• _Exercise requirements_
Below is a block of records: output all of them exactly and leave out the pictures.

Revision comparison data
§ §

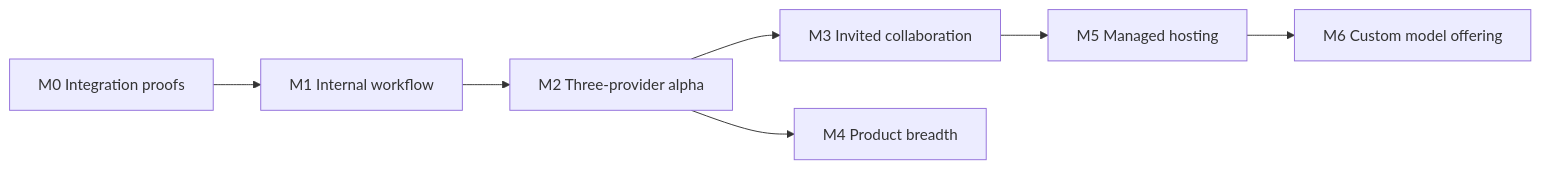
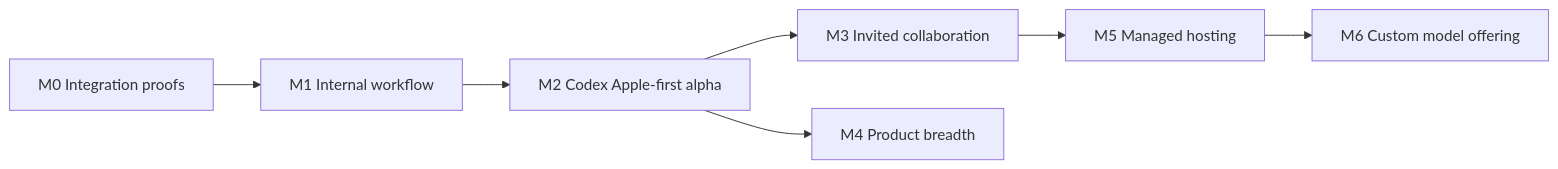
Before and after one commit to DigitalMeld/agentmeld: the diagram in docs/specs/roadmap.md, drawn with Mermaid. The commit also changed other lines of this file and 34 other files, not shown here.

Commit message:
Qualify Codex command isolation and reconcile alpha scope

````diff
--- a/docs/specs/roadmap.md
+++ b/docs/specs/roadmap.md
@@ -113,9 +124,9 @@
 ```mermaid
 flowchart LR
     M0[M0 Integration proofs] --> M1[M1 Internal workflow]
-    M1 --> M2[M2 Three-provider alpha]
+    M1 --> M2[M2 Codex Apple-first alpha]
     M2 --> M3[M3 Invited collaboration]
     M2 --> M4[M4 Product breadth]
     M3 --> M5[M5 Managed hosting]
     M5 --> M6[M6 Custom model offering]
 ```
````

§ §

• _Written answer_
Before and after one commit to DigitalMeld/agentmeld: the diagram in docs/specs/roadmap.md, drawn with Mermaid. The commit also changed other lines of this file and 34 other files, not shown here.

Commit message:
Qualify Codex command isolation and reconcile alpha scope

````diff
--- a/docs/specs/roadmap.md
+++ b/docs/specs/roadmap.md
@@ -113,9 +124,9 @@
 ```mermaid
 flowchart LR
     M0[M0 Integration proofs] --> M1[M1 Internal workflow]
-    M1 --> M2[M2 Three-provider alpha]
+    M1 --> M2[M2 Codex Apple-first alpha]
     M2 --> M3[M3 Invited collaboration]
     M2 --> M4[M4 Product breadth]
     M3 --> M5[M5 Managed hosting]
     M5 --> M6[M6 Custom model offering]
 ```
````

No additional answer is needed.